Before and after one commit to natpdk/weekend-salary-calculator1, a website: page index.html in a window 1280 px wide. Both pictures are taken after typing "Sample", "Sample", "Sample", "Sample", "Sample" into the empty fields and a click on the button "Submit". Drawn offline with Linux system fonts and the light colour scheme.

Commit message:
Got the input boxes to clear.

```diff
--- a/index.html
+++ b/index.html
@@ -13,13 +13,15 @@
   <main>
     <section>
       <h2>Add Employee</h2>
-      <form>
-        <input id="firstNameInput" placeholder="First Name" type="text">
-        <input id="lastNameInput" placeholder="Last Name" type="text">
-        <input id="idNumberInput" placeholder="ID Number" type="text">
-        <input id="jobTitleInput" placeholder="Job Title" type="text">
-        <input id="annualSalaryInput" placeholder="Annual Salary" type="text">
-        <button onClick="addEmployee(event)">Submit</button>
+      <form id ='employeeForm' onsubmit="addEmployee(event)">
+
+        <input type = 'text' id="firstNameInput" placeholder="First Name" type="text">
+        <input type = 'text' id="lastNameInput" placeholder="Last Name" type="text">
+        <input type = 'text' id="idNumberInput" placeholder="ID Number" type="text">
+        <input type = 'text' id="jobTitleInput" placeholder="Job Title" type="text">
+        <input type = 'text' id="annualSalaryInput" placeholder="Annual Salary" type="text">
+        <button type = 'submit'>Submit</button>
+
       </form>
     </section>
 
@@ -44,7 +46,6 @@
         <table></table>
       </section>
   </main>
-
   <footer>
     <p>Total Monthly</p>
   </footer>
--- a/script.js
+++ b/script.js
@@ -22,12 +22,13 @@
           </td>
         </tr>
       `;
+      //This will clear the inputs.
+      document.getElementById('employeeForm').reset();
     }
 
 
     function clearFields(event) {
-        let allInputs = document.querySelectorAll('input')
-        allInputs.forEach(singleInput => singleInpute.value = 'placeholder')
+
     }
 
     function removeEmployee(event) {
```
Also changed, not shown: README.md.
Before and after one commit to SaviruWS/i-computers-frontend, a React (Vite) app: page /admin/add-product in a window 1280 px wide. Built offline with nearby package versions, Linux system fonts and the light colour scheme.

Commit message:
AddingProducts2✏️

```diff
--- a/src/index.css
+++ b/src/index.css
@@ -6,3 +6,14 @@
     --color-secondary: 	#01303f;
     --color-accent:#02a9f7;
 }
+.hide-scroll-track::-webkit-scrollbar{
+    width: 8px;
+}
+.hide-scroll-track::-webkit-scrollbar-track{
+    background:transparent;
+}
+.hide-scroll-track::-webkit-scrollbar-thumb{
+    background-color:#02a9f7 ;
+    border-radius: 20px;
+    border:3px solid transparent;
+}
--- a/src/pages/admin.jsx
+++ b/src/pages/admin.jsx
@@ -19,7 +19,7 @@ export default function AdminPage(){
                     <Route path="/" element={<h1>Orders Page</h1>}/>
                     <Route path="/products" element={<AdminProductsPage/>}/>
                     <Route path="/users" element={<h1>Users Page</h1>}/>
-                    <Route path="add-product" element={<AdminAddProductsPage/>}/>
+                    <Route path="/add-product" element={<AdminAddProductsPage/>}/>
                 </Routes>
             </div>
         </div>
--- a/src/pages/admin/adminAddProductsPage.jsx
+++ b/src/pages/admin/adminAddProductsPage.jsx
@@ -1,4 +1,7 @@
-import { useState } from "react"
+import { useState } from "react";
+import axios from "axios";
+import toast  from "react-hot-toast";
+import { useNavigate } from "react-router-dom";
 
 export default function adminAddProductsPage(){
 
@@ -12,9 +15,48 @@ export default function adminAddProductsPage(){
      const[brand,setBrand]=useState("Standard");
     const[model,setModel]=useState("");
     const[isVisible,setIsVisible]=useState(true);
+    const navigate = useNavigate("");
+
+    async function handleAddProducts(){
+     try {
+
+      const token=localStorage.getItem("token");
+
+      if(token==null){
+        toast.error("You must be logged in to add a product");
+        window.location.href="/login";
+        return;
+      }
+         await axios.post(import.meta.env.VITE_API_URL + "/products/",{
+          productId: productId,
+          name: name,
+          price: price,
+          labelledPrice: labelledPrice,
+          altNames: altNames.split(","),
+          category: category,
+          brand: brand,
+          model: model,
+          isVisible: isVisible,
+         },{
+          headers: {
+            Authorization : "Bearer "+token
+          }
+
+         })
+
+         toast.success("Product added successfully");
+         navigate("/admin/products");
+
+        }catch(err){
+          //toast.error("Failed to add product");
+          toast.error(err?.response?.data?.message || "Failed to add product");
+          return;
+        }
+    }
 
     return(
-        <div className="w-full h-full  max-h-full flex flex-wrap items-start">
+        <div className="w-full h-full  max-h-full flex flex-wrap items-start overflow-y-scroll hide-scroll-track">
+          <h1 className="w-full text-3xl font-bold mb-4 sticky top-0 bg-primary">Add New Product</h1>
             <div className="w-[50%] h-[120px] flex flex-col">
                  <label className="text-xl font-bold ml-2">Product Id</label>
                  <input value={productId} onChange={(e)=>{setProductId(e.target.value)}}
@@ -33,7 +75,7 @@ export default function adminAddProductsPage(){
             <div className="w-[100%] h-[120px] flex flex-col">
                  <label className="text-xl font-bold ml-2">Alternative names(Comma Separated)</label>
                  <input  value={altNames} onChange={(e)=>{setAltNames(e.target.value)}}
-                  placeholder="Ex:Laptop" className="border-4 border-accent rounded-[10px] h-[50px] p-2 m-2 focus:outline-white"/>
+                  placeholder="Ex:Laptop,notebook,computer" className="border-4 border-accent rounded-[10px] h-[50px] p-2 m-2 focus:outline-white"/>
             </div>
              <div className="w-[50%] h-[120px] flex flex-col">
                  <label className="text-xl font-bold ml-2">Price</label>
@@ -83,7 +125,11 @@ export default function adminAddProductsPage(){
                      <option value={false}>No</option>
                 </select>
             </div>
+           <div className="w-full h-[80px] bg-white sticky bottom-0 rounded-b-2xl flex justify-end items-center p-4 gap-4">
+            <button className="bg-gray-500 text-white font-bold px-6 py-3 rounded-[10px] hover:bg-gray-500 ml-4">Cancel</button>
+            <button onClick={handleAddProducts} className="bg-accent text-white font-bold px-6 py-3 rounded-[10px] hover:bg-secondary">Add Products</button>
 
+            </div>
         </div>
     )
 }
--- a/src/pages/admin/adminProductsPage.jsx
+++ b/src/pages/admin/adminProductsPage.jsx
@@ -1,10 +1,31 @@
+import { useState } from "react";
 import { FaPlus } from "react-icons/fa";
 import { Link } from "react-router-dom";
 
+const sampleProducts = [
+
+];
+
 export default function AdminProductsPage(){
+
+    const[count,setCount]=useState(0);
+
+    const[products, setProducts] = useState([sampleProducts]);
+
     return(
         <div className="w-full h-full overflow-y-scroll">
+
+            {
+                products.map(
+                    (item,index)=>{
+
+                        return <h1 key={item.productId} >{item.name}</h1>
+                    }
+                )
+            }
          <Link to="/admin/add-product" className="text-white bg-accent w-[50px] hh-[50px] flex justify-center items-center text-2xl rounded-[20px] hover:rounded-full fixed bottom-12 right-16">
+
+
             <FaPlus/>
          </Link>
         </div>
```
● ● ● ● ● ● ●
WHAT IS NEEDED: Print the material in full. Keep it exactly as it is.

OUTPUT OF THE EXERCISE:
Before and after one commit to natpdk/weekend-salary-calculator1, a website: page index.html in a window 1280 px wide. Both pictures are taken after typing "Sample", "Sample", "Sample", "Sample", "Sample" into the empty fields and a click on the button "Submit". Drawn offline with Linux system fonts and the light colour scheme.

Commit message:
Got the input boxes to clear.

```diff
--- a/index.html
+++ b/index.html
@@ -13,13 +13,15 @@
   <main>
     <section>
       <h2>Add Employee</h2>
-      <form>
-        <input id="firstNameInput" placeholder="First Name" type="text">
-        <input id="lastNameInput" placeholder="Last Name" type="text">
-        <input id="idNumberInput" placeholder="ID Number" type="text">
-        <input id="jobTitleInput" placeholder="Job Title" type="text">
-        <input id="annualSalaryInput" placeholder="Annual Salary" type="text">
-        <button onClick="addEmployee(event)">Submit</button>
+      <form id ='employeeForm' onsubmit="addEmployee(event)">
+
+        <input type = 'text' id="firstNameInput" placeholder="First Name" type="text">
+        <input type = 'text' id="lastNameInput" placeholder="Last Name" type="text">
+        <input type = 'text' id="idNumberInput" placeholder="ID Number" type="text">
+        <input type = 'text' id="jobTitleInput" placeholder="Job Title" type="text">
+        <input type = 'text' id="annualSalaryInput" placeholder="Annual Salary" type="text">
+        <button type = 'submit'>Submit</button>
+
       </form>
     </section>
 
@@ -44,7 +46,6 @@
         <table></table>
       </section>
   </main>
-
   <footer>
     <p>Total Monthly</p>
   </footer>
--- a/script.js
+++ b/script.js
@@ -22,12 +22,13 @@
           </td>
         </tr>
       `;
+      //This will clear the inputs.
+      document.getElementById('employeeForm').reset();
     }
 
 
     function clearFields(event) {
-        let allInputs = document.querySelectorAll('input')
-        allInputs.forEach(singleInput => singleInpute.value = 'placeholder')
+
     }
 
     function removeEmployee(event) {
```
Also changed, not shown: README.md.
Before and after one commit to SaviruWS/i-computers-frontend, a React (Vite) app: page /admin/add-product in a window 1280 px wide. Built offline with nearby package versions, Linux system fonts and the light colour scheme.

Commit message:
AddingProducts2✏️

```diff
--- a/src/index.css
+++ b/src/index.css
@@ -6,3 +6,14 @@
     --color-secondary: 	#01303f;
     --color-accent:#02a9f7;
 }
+.hide-scroll-track::-webkit-scrollbar{
+    width: 8px;
+}
+.hide-scroll-track::-webkit-scrollbar-track{
+    background:transparent;
+}
+.hide-scroll-track::-webkit-scrollbar-thumb{
+    background-color:#02a9f7 ;
+    border-radius: 20px;
+    border:3px solid transparent;
+}
--- a/src/pages/admin.jsx
+++ b/src/pages/admin.jsx
@@ -19,7 +19,7 @@ export default function AdminPage(){
                     <Route path="/" element={<h1>Orders Page</h1>}/>
                     <Route path="/products" element={<AdminProductsPage/>}/>
                     <Route path="/users" element={<h1>Users Page</h1>}/>
-                    <Route path="add-product" element={<AdminAddProductsPage/>}/>
+                    <Route path="/add-product" element={<AdminAddProductsPage/>}/>
                 </Routes>
             </div>
         </div>
--- a/src/pages/admin/adminAddProductsPage.jsx
+++ b/src/pages/admin/adminAddProductsPage.jsx
@@ -1,4 +1,7 @@
-import { useState } from "react"
+import { useState } from "react";
+import axios from "axios";
+import toast  from "react-hot-toast";
+import { useNavigate } from "react-router-dom";
 
 export default function adminAddProductsPage(){
 
@@ -12,9 +15,48 @@ export default function adminAddProductsPage(){
      const[brand,setBrand]=useState("Standard");
     const[model,setModel]=useState("");
     const[isVisible,setIsVisible]=useState(true);
+    const navigate = useNavigate("");
+
+    async function handleAddProducts(){
+     try {
+
+      const token=localStorage.getItem("token");
+
+      if(token==null){
+        toast.error("You must be logged in to add a product");
+        window.location.href="/login";
+        return;
+      }
+         await axios.post(import.meta.env.VITE_API_URL + "/products/",{
+          productId: productId,
+          name: name,
+          price: price,
+          labelledPrice: labelledPrice,
+          altNames: altNames.split(","),
+          category: category,
+          brand: brand,
+          model: model,
+          isVisible: isVisible,
+         },{
+          headers: {
+            Authorization : "Bearer "+token
+          }
+
+         })
+
+         toast.success("Product added successfully");
+         navigate("/admin/products");
+
+        }catch(err){
+          //toast.error("Failed to add product");
+          toast.error(err?.response?.data?.message || "Failed to add product");
+          return;
+        }
+    }
 
     return(
-        <div className="w-full h-full  max-h-full flex flex-wrap items-start">
+        <div className="w-full h-full  max-h-full flex flex-wrap items-start overflow-y-scroll hide-scroll-track">
+          <h1 className="w-full text-3xl font-bold mb-4 sticky top-0 bg-primary">Add New Product</h1>
             <div className="w-[50%] h-[120px] flex flex-col">
                  <label className="text-xl font-bold ml-2">Product Id</label>
                  <input value={productId} onChange={(e)=>{setProductId(e.target.value)}}
@@ -33,7 +75,7 @@ export default function adminAddProductsPage(){
             <div className="w-[100%] h-[120px] flex flex-col">
                  <label className="text-xl font-bold ml-2">Alternative names(Comma Separated)</label>
                  <input  value={altNames} onChange={(e)=>{setAltNames(e.target.value)}}
-                  placeholder="Ex:Laptop" className="border-4 border-accent rounded-[10px] h-[50px] p-2 m-2 focus:outline-white"/>
+                  placeholder="Ex:Laptop,notebook,computer" className="border-4 border-accent rounded-[10px] h-[50px] p-2 m-2 focus:outline-white"/>
             </div>
              <div className="w-[50%] h-[120px] flex flex-col">
                  <label className="text-xl font-bold ml-2">Price</label>
@@ -83,7 +125,11 @@ export default function adminAddProductsPage(){
                      <option value={false}>No</option>
                 </select>
             </div>
+           <div className="w-full h-[80px] bg-white sticky bottom-0 rounded-b-2xl flex justify-end items-center p-4 gap-4">
+            <button className="bg-gray-500 text-white font-bold px-6 py-3 rounded-[10px] hover:bg-gray-500 ml-4">Cancel</button>
+            <button onClick={handleAddProducts} className="bg-accent text-white font-bold px-6 py-3 rounded-[10px] hover:bg-secondary">Add Products</button>
 
+            </div>
         </div>
     )
 }
--- a/src/pages/admin/adminProductsPage.jsx
+++ b/src/pages/admin/adminProductsPage.jsx
@@ -1,10 +1,31 @@
+import { useState } from "react";
 import { FaPlus } from "react-icons/fa";
 import { Link } from "react-router-dom";
 
+const sampleProducts = [
+
+];
+
 export default function AdminProductsPage(){
+
+    const[count,setCount]=useState(0);
+
+    const[products, setProducts] = useState([sampleProducts]);
+
     return(
         <div className="w-full h-full overflow-y-scroll">
+
+            {
+                products.map(
+                    (item,index)=>{
+
+                        return <h1 key={item.productId} >{item.name}</h1>
+                    }
+                )
+            }
          <Link to="/admin/add-product" className="text-white bg-accent w-[50px] hh-[50px] flex justify-center items-center text-2xl rounded-[20px] hover:rounded-full fixed bottom-12 right-16">
+
+
             <FaPlus/>
          </Link>
         </div>
```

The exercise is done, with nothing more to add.